Following are the some performance measures for measuring routing protocol performance.
Packet Delivery Ratio Calculation
Network Delay Calculation
Network delay is defined as the average delay observed by all connections throughout the simulation experiment. Each data transmission between a source and a destination will experience a network delay in the network. The delay is defined as the difference in time the moment all transmission of packets is delivered and the time these packets are all actually received. The aggregate of all such connections delays is found and averaged over the total number of transmission connections pairs. Delay is a significant factor due to the necessity to provide low latency applications such as video on-demand and other time-sensitive applications, e.g., IP telephony.
The routing overhead is the total amount of control data packets sent by the routing protocol throughout the duration of the simulation. Each time a packet is forwarded over multiple hops, routing overhead is counted as many packets as there are hops. The amount of routing overhead is a significant factor to determine the efficiency of the routing protocol. Highly efficient routing protocols have lower routing overheads so as to maintain faster route convergence, and thereby, lower overall delay. Such protocols whose routing overheads are low will enable the protocol to scale better and consume less energy. If more control packets are sent by routing agents, the chance of collision for the transmission channels increases, and thus causes the delay of the application to increase indirectly.
During the introduction of this thesis, we have highlighted the importance of power availability in a mobile ad hoc networking environment. Mobile nodes will most likely run on batteries and there will not be a constant, permanent source of power supply as in the case of fixed nodes. The energy consumption by the communication protocol at the routing layer is our primary concern. The energy model in a node has a initial value which is the level of energy the node has at the beginning of the simulation. For every packet the node transmits and receives, a certain amount of power is consumed. Transmit power consumes more power than receiving information and therefore is given a bigger value. When the energy level at the node drops to zero, no more packets can be received or transmitted by the node and the node is essentially turned off. We define the Total System Energy as the sum of energy levels of each of the nodes within the system. In some cases, we consider the Final System Energy state which is defined as the total energy of all the nodes combined at the final state when the simulation duration has ended. Mathematically, we express, Total System Energy at time t =2^ Energy of Node к at time t Final System Energy = Energy of Node к at end of simulation

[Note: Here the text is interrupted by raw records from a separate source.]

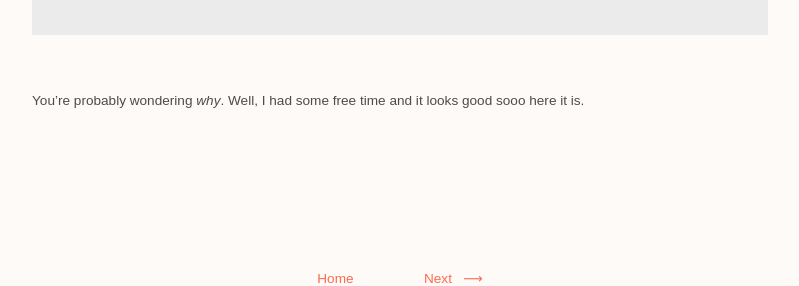
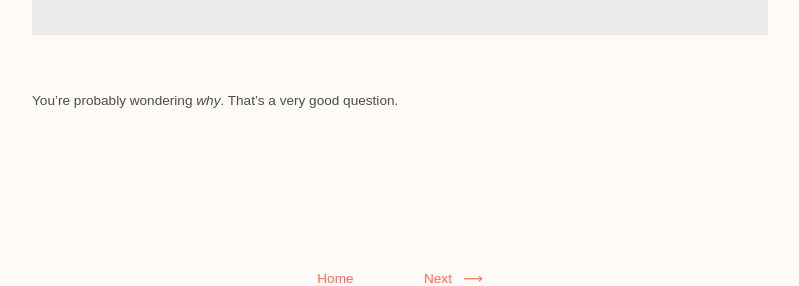
Before and after one commit to marcomoroni/portfolio-src, a Jekyll site: the page built from _posts/2018-09-09-clock.md, in a window 1280 px wide and 900 px high, scrolled down 2118 px. Shown: the part 376-662 px from the top of the window, without its empty margins (240-1039 px from the left). Built offline with Jekyll 4.4.1, drawn with Linux system fonts in a browser that asks for light colours; some web fonts are replaced.

Commit message:
Small text changes

```diff
--- a/_posts/2018-09-09-clock.md
+++ b/_posts/2018-09-09-clock.md
@@ -18,4 +18,4 @@ Here's how it works:
 
 ![]({{ site.baseurl }}{{ page.assets_folder }}/clock-explained.png)
 
-You're probably wondering *why*. Well, I had some free time and it looks good sooo here it is.
+You're probably wondering *why*. That's a very good question.
```
Also changed, not shown: 2 other files.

Throughput is calculated as the number of data bytes delivered to all destinations during the simulation.